Data entries

>>

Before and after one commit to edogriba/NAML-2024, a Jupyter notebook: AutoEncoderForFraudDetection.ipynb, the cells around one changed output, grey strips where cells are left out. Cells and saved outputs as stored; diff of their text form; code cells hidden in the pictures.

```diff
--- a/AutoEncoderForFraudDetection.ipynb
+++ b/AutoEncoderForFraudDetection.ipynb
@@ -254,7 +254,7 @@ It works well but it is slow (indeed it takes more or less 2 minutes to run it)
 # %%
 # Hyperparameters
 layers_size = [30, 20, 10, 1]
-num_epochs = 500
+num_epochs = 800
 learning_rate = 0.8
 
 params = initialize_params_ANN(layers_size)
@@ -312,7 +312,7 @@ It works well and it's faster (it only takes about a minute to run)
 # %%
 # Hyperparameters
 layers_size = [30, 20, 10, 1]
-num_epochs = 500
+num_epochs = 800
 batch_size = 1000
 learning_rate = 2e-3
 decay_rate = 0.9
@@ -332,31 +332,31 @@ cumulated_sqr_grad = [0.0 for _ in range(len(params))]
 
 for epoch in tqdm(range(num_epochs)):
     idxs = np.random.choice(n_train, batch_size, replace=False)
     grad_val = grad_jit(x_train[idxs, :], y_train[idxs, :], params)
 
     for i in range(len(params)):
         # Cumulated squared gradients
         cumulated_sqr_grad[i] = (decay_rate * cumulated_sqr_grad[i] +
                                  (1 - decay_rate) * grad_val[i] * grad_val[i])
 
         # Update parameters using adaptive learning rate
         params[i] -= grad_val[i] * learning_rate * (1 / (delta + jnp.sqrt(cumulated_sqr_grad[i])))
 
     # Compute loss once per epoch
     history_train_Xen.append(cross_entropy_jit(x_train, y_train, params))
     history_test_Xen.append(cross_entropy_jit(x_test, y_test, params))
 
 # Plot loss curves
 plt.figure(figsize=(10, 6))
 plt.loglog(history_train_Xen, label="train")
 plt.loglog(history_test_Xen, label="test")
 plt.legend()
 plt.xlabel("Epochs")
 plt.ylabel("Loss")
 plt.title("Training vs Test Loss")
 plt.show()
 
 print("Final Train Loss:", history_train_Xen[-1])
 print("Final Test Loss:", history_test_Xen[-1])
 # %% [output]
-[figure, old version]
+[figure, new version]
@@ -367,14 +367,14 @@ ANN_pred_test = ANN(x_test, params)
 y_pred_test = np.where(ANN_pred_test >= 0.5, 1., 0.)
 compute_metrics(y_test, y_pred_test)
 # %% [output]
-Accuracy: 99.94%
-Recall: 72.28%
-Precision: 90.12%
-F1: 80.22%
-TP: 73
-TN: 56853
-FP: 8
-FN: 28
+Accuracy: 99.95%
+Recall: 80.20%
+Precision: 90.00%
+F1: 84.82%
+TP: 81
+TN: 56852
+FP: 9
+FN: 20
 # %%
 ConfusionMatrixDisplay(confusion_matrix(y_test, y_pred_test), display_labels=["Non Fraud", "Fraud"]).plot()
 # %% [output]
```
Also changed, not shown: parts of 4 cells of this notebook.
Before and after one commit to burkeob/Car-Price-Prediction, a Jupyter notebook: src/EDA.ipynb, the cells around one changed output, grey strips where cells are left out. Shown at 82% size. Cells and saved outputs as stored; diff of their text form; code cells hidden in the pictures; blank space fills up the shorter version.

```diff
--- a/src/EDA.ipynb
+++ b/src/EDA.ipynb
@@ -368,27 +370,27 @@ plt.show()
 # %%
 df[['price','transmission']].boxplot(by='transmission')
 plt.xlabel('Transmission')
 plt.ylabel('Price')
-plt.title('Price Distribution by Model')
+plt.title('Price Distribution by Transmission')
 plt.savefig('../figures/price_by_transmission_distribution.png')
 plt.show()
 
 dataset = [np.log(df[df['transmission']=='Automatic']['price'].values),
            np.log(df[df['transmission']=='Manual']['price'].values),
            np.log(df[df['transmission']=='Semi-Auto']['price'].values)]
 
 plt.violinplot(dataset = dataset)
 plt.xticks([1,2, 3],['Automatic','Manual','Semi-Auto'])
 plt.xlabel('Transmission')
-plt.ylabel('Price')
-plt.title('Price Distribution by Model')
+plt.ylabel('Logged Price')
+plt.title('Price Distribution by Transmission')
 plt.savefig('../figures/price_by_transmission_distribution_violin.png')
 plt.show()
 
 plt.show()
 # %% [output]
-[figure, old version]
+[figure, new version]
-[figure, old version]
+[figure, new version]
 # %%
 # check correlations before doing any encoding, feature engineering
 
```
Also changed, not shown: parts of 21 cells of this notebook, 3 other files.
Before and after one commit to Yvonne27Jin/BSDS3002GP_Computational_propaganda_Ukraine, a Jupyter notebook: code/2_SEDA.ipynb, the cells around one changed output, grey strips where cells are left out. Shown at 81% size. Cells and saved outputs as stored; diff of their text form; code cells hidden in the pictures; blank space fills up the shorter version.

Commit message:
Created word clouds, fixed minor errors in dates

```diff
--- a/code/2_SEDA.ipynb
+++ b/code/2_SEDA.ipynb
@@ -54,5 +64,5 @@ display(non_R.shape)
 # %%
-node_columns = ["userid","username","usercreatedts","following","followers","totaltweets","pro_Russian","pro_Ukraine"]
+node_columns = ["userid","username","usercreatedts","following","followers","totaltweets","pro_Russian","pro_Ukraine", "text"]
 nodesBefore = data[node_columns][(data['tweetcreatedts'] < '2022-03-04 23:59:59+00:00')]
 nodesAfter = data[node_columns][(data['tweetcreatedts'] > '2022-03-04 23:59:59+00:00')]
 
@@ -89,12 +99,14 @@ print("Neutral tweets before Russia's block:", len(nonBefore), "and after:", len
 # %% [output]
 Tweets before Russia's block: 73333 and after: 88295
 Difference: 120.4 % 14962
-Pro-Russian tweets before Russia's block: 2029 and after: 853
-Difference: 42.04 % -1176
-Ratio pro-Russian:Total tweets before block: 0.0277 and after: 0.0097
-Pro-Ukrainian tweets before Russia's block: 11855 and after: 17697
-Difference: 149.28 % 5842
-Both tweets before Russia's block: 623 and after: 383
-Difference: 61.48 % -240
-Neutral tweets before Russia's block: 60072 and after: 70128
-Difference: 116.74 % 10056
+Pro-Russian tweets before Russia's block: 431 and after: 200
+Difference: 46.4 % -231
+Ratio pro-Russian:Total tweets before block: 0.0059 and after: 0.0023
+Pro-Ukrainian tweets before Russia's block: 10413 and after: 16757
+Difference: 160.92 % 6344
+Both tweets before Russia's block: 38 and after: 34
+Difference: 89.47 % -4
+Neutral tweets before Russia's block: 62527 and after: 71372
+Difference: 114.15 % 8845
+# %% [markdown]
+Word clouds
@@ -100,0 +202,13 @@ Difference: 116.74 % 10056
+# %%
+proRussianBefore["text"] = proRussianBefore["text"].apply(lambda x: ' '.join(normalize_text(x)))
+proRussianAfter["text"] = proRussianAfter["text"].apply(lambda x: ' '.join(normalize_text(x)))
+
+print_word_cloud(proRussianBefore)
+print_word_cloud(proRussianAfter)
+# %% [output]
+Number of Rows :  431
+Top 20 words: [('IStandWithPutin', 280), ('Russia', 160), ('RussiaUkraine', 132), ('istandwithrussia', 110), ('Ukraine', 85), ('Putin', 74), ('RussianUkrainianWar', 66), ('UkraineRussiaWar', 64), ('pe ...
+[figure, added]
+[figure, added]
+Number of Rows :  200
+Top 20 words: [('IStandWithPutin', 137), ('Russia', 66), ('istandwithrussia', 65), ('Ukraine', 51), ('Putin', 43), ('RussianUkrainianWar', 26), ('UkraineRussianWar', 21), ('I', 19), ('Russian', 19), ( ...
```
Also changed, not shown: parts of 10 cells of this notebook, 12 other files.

<<

* Description of the task:
Please count the lines in the records that hold the string "Also", and give the number alone.

* Exercise response:
3